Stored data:
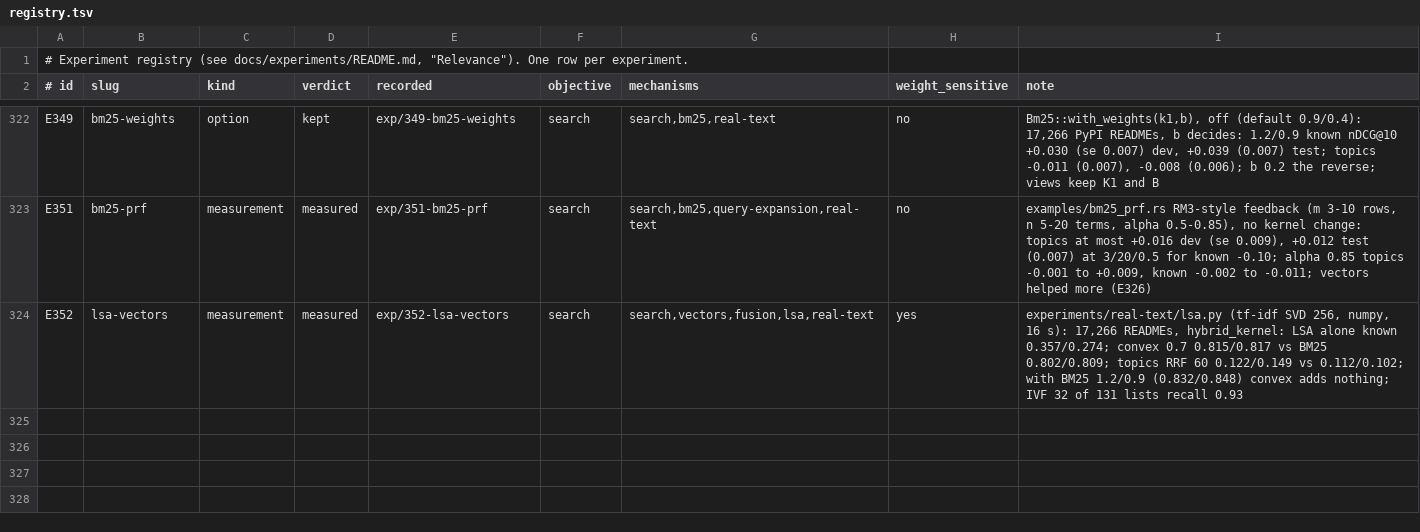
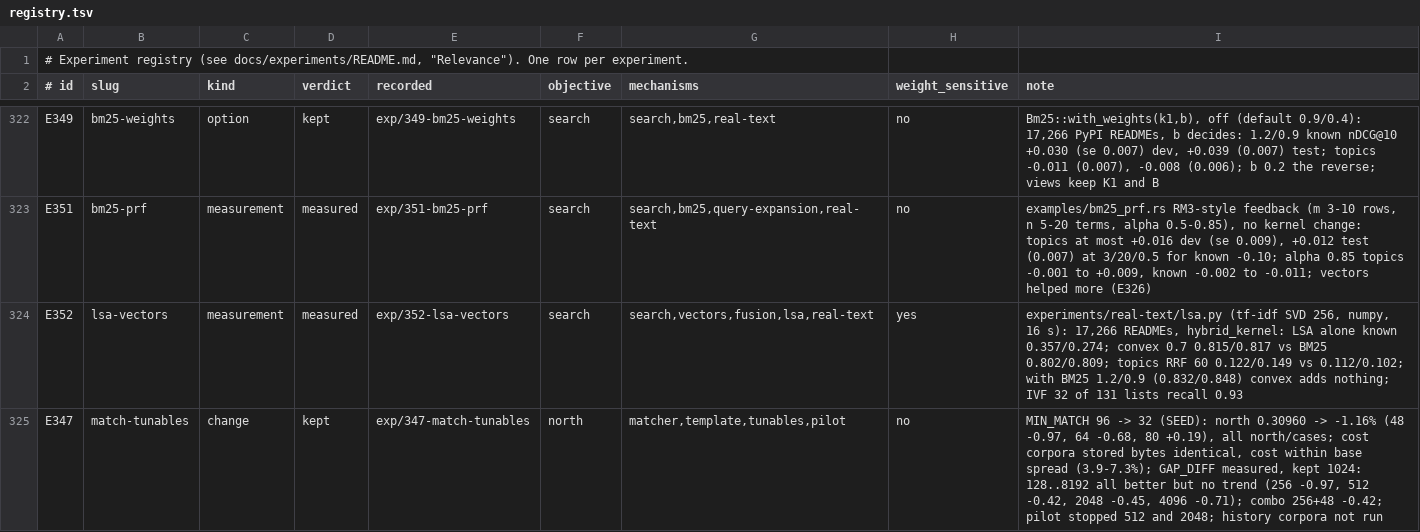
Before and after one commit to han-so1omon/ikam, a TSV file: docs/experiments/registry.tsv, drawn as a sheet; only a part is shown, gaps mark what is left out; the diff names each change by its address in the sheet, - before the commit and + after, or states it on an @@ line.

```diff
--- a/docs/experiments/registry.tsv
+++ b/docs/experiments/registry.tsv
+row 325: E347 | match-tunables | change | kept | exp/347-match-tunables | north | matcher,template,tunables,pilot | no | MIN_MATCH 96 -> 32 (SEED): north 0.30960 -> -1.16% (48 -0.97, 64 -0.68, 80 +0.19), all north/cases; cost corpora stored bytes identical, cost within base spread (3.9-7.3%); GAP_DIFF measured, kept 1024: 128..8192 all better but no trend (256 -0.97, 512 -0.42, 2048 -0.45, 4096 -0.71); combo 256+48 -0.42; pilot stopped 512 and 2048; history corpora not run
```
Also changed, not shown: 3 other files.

--

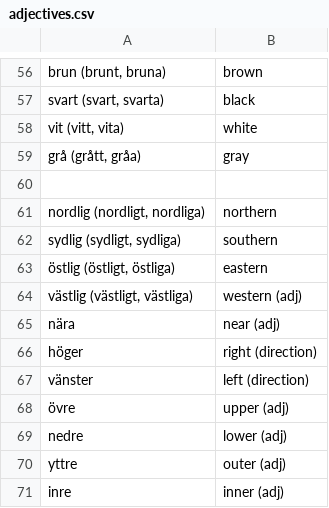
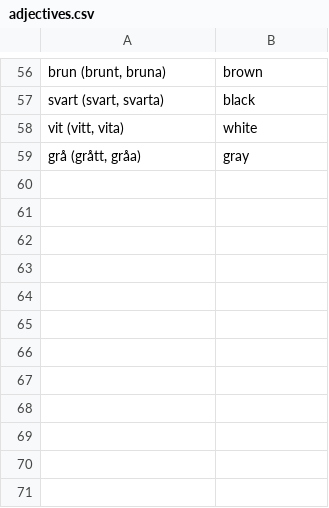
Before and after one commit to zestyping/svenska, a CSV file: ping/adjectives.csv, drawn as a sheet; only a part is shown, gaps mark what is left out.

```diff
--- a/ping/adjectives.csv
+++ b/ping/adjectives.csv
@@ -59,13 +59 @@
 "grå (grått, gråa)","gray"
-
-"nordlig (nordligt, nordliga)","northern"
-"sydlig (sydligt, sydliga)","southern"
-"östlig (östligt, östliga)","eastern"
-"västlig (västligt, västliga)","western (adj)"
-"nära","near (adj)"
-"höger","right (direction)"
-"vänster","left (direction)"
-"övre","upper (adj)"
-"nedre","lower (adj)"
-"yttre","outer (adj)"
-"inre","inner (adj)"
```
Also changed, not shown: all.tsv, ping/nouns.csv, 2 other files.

■ Task: List every line in the records above that contains the word "adjectives".

■ Solution below:
Before and after one commit to zestyping/svenska, a CSV file: ping/adjectives.csv, drawn as a sheet; only a part is shown, gaps mark what is left out.
--- a/ping/adjectives.csv
+++ b/ping/adjectives.csv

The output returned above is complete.